Records drawn from a dataset
————
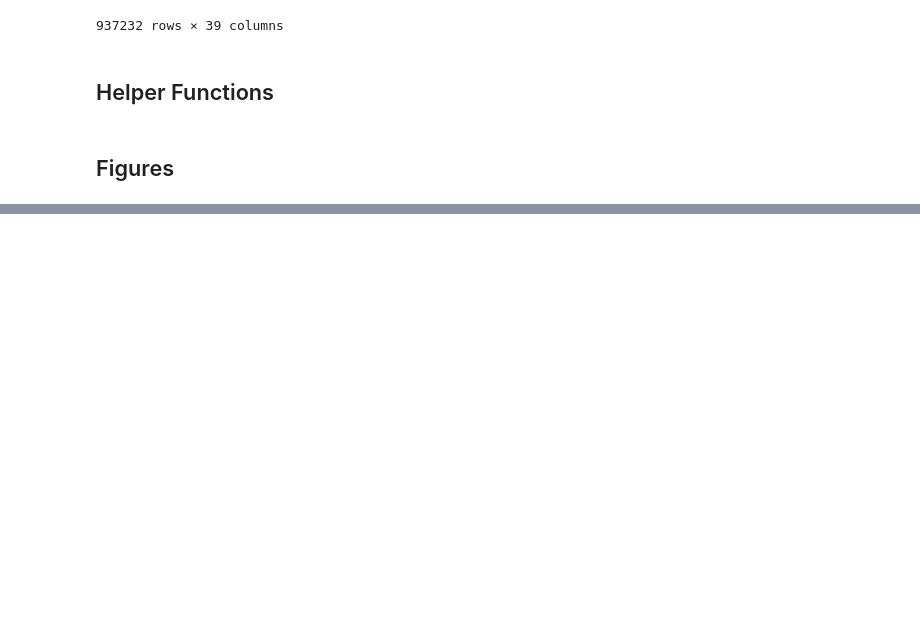
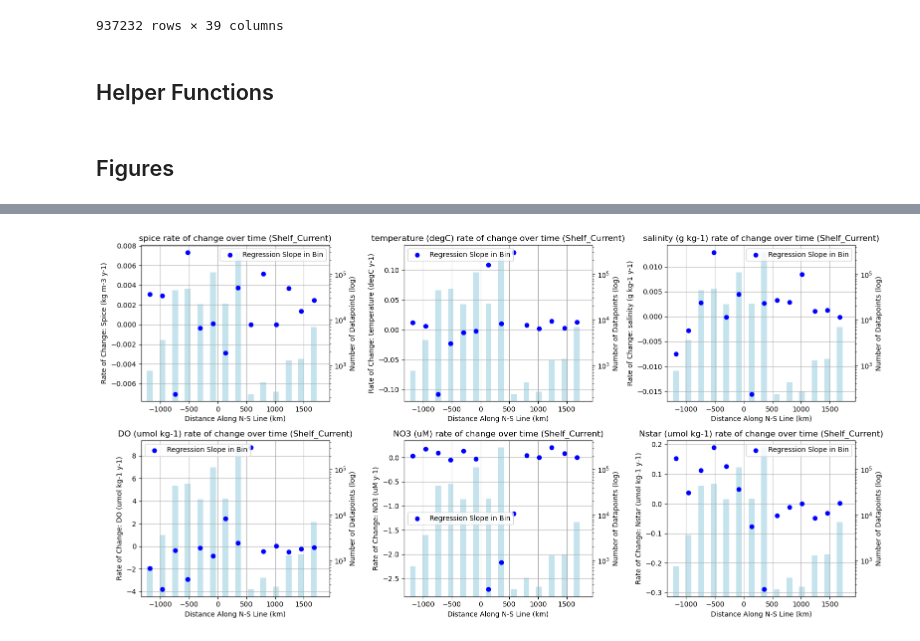
Before and after one commit to SalishSeaCast/analysis-griffon, a Jupyter notebook: notebooks/CaliforniaCurrentAnalysis/CurrentAnalysis_ObservedTrend.ipynb, the cells around one changed output, grey strips where cells are left out. Drawn from its saved outputs; the diff is of its cells as text; code cells hidden in the pictures; blank space fills up the shorter version.

```diff
--- a/notebooks/CaliforniaCurrentAnalysis/CurrentAnalysis_ObservedTrend.ipynb
+++ b/notebooks/CaliforniaCurrentAnalysis/CurrentAnalysis_ObservedTrend.ipynb
@@ -360,0 +373,11 @@ plt.tight_layout()
+# %%
+fig, ax = plt.subplots(2,3, figsize=(16, 8))
+plot_ratediff_NS('spice', 'Shelf_Current', (0,0))
+plot_ratediff_NS('temperature (degC)', 'Shelf_Current', (0,1))
+plot_ratediff_NS('salinity (g kg-1)', 'Shelf_Current', (0,2))
+plot_ratediff_NS('DO (umol kg-1)', 'Shelf_Current', (1,0))
+plot_ratediff_NS('NO3 (uM)', 'Shelf_Current', (1,1))
+plot_ratediff_NS('Nstar (umol kg-1)', 'Shelf_Current', (1,2))
+plt.tight_layout()
+# %% [output]
+[figure, added]
```
Also changed, not shown: parts of 5 cells of this notebook, 3 other files.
————
Scan the records for lines with the string "CaliforniaCurrentAnalysis". Give the number of such lines and nothing else.

Result of this exercise — 3